# The theory of Antenna Radiation

Antennas are everywhere. Whether it be in the form of large towers sitting atop rooftops on buildings, satellite dishes, or even in the form of very tiny printed circuits on your smartphone; antennas play a crucial role in transmitting information across the globe and into outer space without the need for wires or cables spanning ridiculous distances. So how does an antenna work, exactly? To answer this question, we will look at how electromagnetic waves can be produced in a simple model known as the Hertzian dipole antenna.

*Note: this article assumes you are familiar with some vector calculus and with Maxwell’s equations. If you would like a more foundational look at these, you may check out my other articles on topics such as “Deriving Gauss’s law from Coulomb’s law” and “Deriving Gauss’s law of magnetism”

**The equations that describe antenna radiation in general**

Antenna radiation can be studied in the context of electromagnetic (EM) waves using Maxwell’s equations in frequency-space, namely

These equations represent the electric field **E** and magnetizing field **H **(not to be confused with the magnetic field **B**, although in special cases these two are related by the equation **B **=*𝜇***H**), along with a current density **J** and a charge density *𝜌*. The constants *𝜇 *and *𝜀* represent the permeability and permittivity of the propagation medium, respectively.
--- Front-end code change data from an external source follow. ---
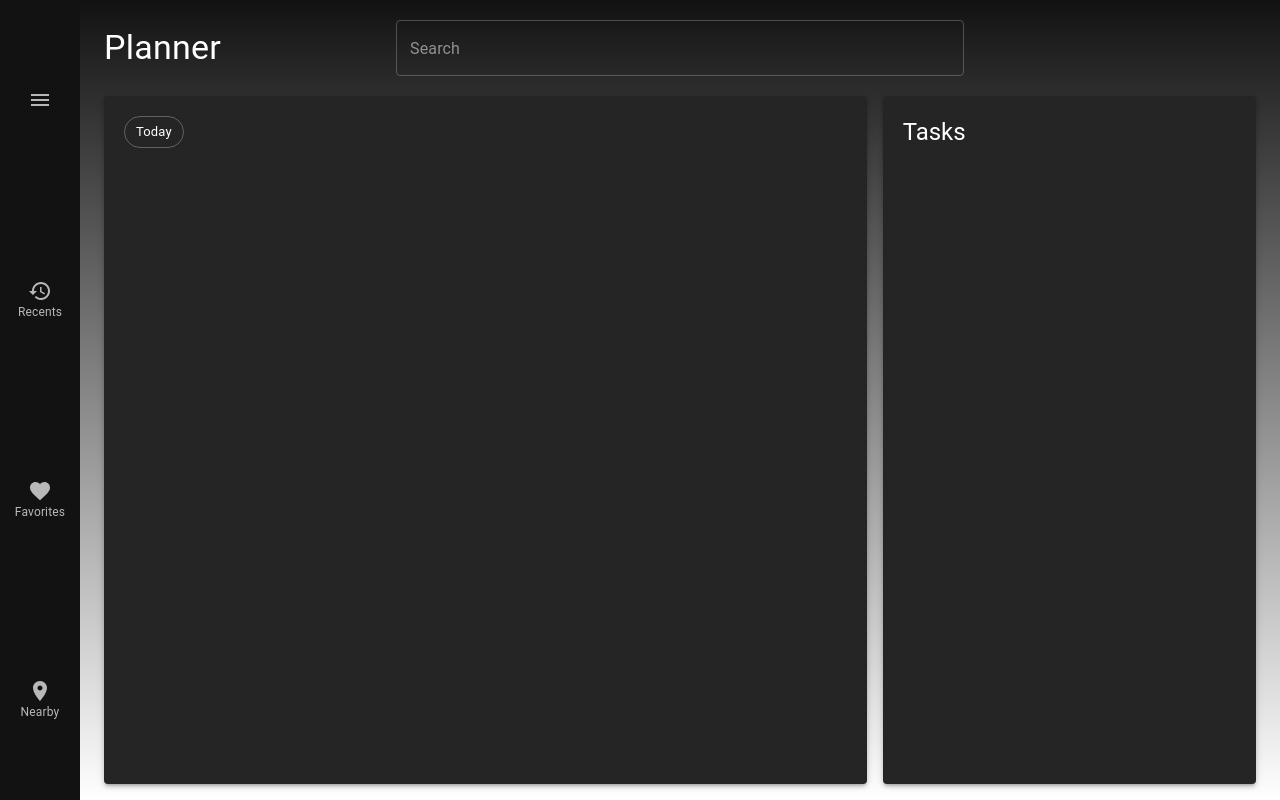
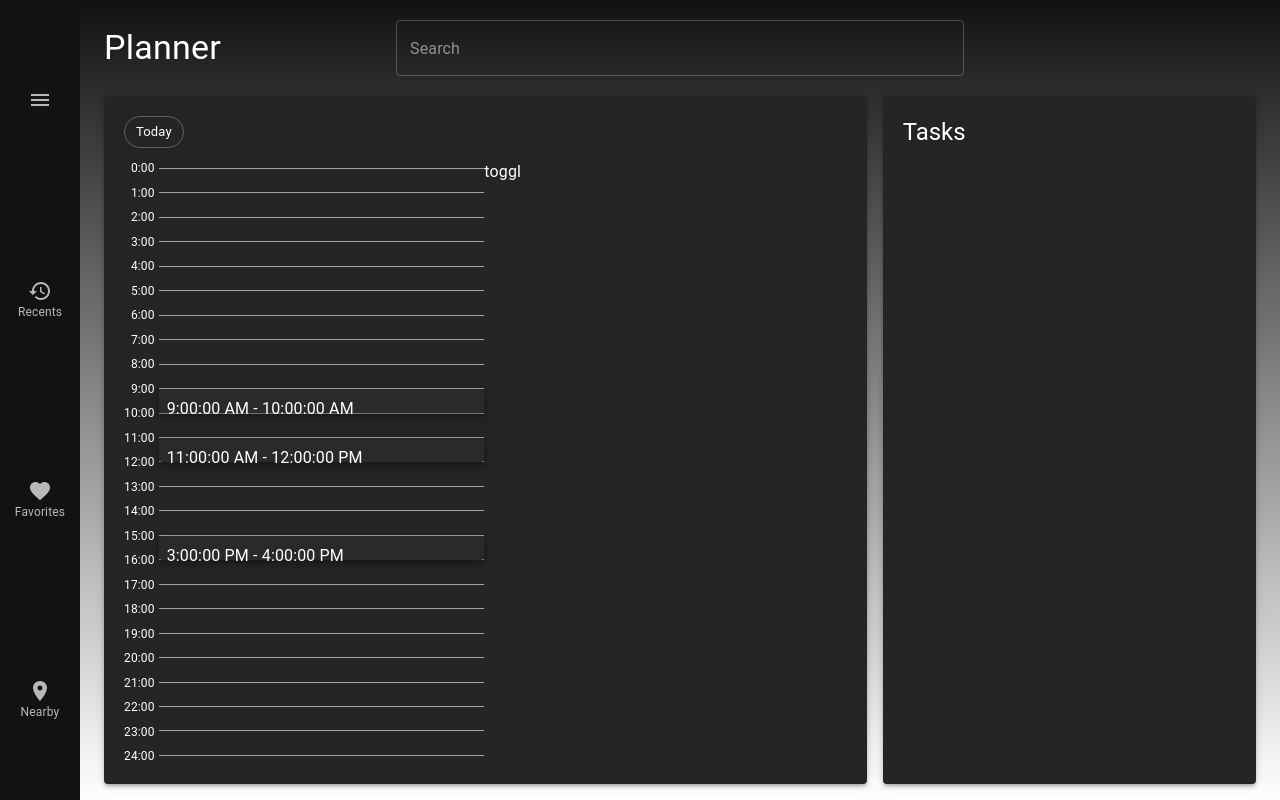
Before and after one commit to lukasbuehler/planner, a Next.js app: page / in a window 1280 px wide. Built offline with nearby package versions, Linux system fonts and the light colour scheme.

Commit message:
got calendar to show entries with dates

```diff
--- /dev/null
+++ b/app/components/CalendarDayView.tsx
@@ -0,0 +1,74 @@
+import Paper from "@mui/material/Paper";
+
+const events = [
+  {
+    start: new Date(Date.parse("2022-01-01T09:00:00")),
+    end: new Date(Date.parse("2022-01-01T10:00:00")),
+  },
+  {
+    start: new Date(Date.parse("2022-01-01T11:00:00")),
+    end: new Date(Date.parse("2022-01-01T12:00:00")),
+  },
+  {
+    start: new Date(Date.parse("2022-01-01T15:00:00")),
+    end: new Date(Date.parse("2022-01-01T16:00:00")),
+  },
+];
+
+export default function CalendarDayView() {
+  return (
+    <div className="mt-3 grow flex flex-row w-full">
+      <div className="relative grow h-full flex flex-row items-stretch">
+        {/* Calendar Hours */}
+        <div className="relative flex flex-col items-stretch justify-between mr-1">
+          {Array.from({ length: 25 }).map((_, i) => (
+            <span key={i} className="text-xs text-right">
+              {i}:00
+            </span>
+          ))}
+        </div>
+
+        {/* Calendar */}
+        <div className="grow relative my-2">
+          {/* Calendar background */}
+          <div className="absolute flex flex-col items-stretch h-full w-full">
+            {Array.from({ length: 24 }).map((_, i) => (
+              <div
+                key={i}
+                className="grow border-b first:border-t border-solid border-gray-400"
+              ></div>
+            ))}
+          </div>
+
+          {/* Calendar items */}
+          <div className="relative h-full">
+            {events.map((event, i) => (
+              <Paper
+                key={i}
+                elevation={5}
+                className="absolute rounded-xl left-0 right-0 top-16 h-12 bg-red-600"
+                style={{
+                  top: `calc(100% * ${
+                    (event.start.getHours() * 60 + event.start.getMinutes()) /
+                    (60 * 24)
+                  })`,
+                  height: `calc(100% * ${
+                    Math.abs(event.end.getTime() - event.start.getTime()) /
+                    (1000 * 60 * 60 * 24)
+                  })`,
+                }}
+              >
+                <div className="p-2">
+                  {event.start.toLocaleTimeString()} -{" "}
+                  {event.end.toLocaleTimeString()}
+                </div>
+              </Paper>
+            ))}
+          </div>
+        </div>
+      </div>
+
+      <div className="h-full grow">toggl</div>
+    </div>
+  );
+}
--- a/app/page.tsx
+++ b/app/page.tsx
@@ -22,6 +22,8 @@ import MenuIcon from "@mui/icons-material/Menu";
 import { ThemeProvider, createTheme } from "@mui/material/styles";
 import CssBaseline from "@mui/material/CssBaseline";
 
+import CalendarDayView from "./components/CalendarDayView";
+
 const darkTheme = createTheme({
   palette: {
     mode: "dark",
@@ -35,7 +37,7 @@ export default function Home() {
       <main className="h-full">
         <Box
           className="h-full flex"
-          sx={{ "flex-direction": { xs: "column", md: "row-reverse" } }}
+          sx={{ flexDirection: { xs: "column", md: "row-reverse" } }}
         >
           <Container maxWidth={false} className="grow">
             {/* no maximum width */}
@@ -66,6 +68,7 @@ export default function Home() {
               spacing={2}
               style={{ height: "calc(100% + 16px - 7rem)" }}
             >
+              {/* Side Bar */}
               <Grid item sx={{ display: { xl: "block", xs: "none" } }} xl={3}>
                 <Item className="h-full">
                   <Button>New Task</Button>
@@ -73,13 +76,21 @@ export default function Home() {
                   <Typography variant="h6">Study Buddies</Typography>
                 </Item>
               </Grid>
+
+              {/* Today Calendar View */}
               <Grid item xs={12} md={8} xl={6} className="">
                 <Item className="h-full">
-                  <Paper elevation={3} className="p-5 rounded-xl h-full">
+                  <Paper
+                    elevation={3}
+                    className="p-5 rounded-xl h-full flex flex-col items-start"
+                  >
                     <Chip label="Today" variant="outlined" />
+                    <CalendarDayView />
                   </Paper>
                 </Item>
               </Grid>
+
+              {/* Task Side Panel */}
               <Grid
                 item
                 sx={{ display: { md: "block", xs: "none" } }}
@@ -97,9 +108,9 @@ export default function Home() {
           <BottomNavigation
             showLabels
             sx={{
-              "flex-direction": { md: "column", xs: "row" },
+              flexDirection: { md: "column", xs: "row" },
               height: { xs: "auto", md: "100%" },
-              "justify-content": { xs: "center", md: "start" },
+              justifyContent: { xs: "center", md: "start" },
             }}
           >
             <BottomNavigationAction
```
The parameter *𝜔 *represents an arbitrary frequency of oscillation (in units of rad/s, related to the frequency *f* in Hertz via *𝜔 = *2𝜋*f*), which can take on multiple values since waves can be constructed by adding multiple waves of different frequencies and amplitudes, so that the electric and magnetic fields are functions of space and frequency. This version of Maxwell’s equations is valid when we assume the EM fields to be time-harmonic (e.g. described by a series of sinusoids in time), and are obtained by taking the Fourier transform of the time-dependent equations (for instance, the Fourier transform of a time-varying quantity *x(t) *is Fourier[*x(t)*] = *i*𝜔X(𝜔), where *i* is the imaginary unit defined as *i² = *-1).

To get a solution to these equations, we focus on **Eq(1a)** first, by taking the curl of both sides

and substituting the left hand side by

by using what is known as the “double-curl identity of vector calculus”. Next, we replace the right-hand side of **Eq(2)** by **Eq(1b)** to obtain

which can be re-arranged into

At this point, we can make the substitution

such that we end up with an equation for the electric field **E** explicitly in terms of the current density **J **only

Using the method of Green’s functions, we can solve this equation in terms of the following operator corresponding to Helmholtz-type equations

thus integrating both sides of **Eq(4)** with respect to **r’** yields the solution to the electric field

Note that this equation works for any type of current density **J**, by evaluating the integral

and from this we calculate the magnetizing field as

However, a more enlightening result is derived if we take the curl of both sides of **Eq(6)**, which yields

the 2nd term becomes zero because of the vector identity

Then, we can write the magnetizing field as

and if we now define the vector potential **A** as

we can write both electric and magnetizing fields as functions of this vector potential

**Approximate analysis of a dipole antenna**

**Eq(9a)** and **(9b)** cannot be solved explicitly in most cases due to the complexity of the potential **A **in **Eq(8)**. We can, however, consider a very simple case in which we possess a straight filament of length *L* oriented along the *z*-axis with current *I*, for which the current density may be written as

over the range

where *𝛥A* is the cross-section of the rod, as shown in **Figure 1(a)**.

This can be easily generated by connecting two L-shaped conducting rods to a voltage source, creating a filament of length *L *as in **Figure 1(b)*** *. The idea is to predict the radiation pattern for the case where *L<<𝜆, *where 𝜆 is the wavelength of the source. Furthermore, we assume that the width of the antenna itself is very small comparable to its length, such that we can write

Also, the length of the antenna is assumed to be very small compared to the distance in the far-field measurement, such that the displacement vector **r - r’** does not vary much along *z* and can be treated as a constant *r* inside the integral. Introducing this expression into the integral in **Eq(8)** yields the vector potential in

However, since we expect the radiation pattern to be better represented in spherical coordinates, we now convert this expression into spherical coordinates via the matrix equation

Given that

we directly

Next, we take the curl of the field

from which we calculate the magnetizing field

Next we calculate the electric field outside the region of charge

and taking the curl of **H** we obtain

which yields the expression for the electric field

**Near-field and far-field approximations**

**Eq(10)** and **Eq(11)** are very complicated to understand due to the multiple terms they have. For this reason, it is often useful to look at two regions of interest. Firstly, we look at the near-field case where *r<<𝜆, *where the term *r^(-n)* with the highest *n* dominates over all others, which allows us to write

Similarly, we can write equations for the far-field case in which *r>>𝜆* such that all terms *r^(-n) *for *n* > 0 are neglected, yielding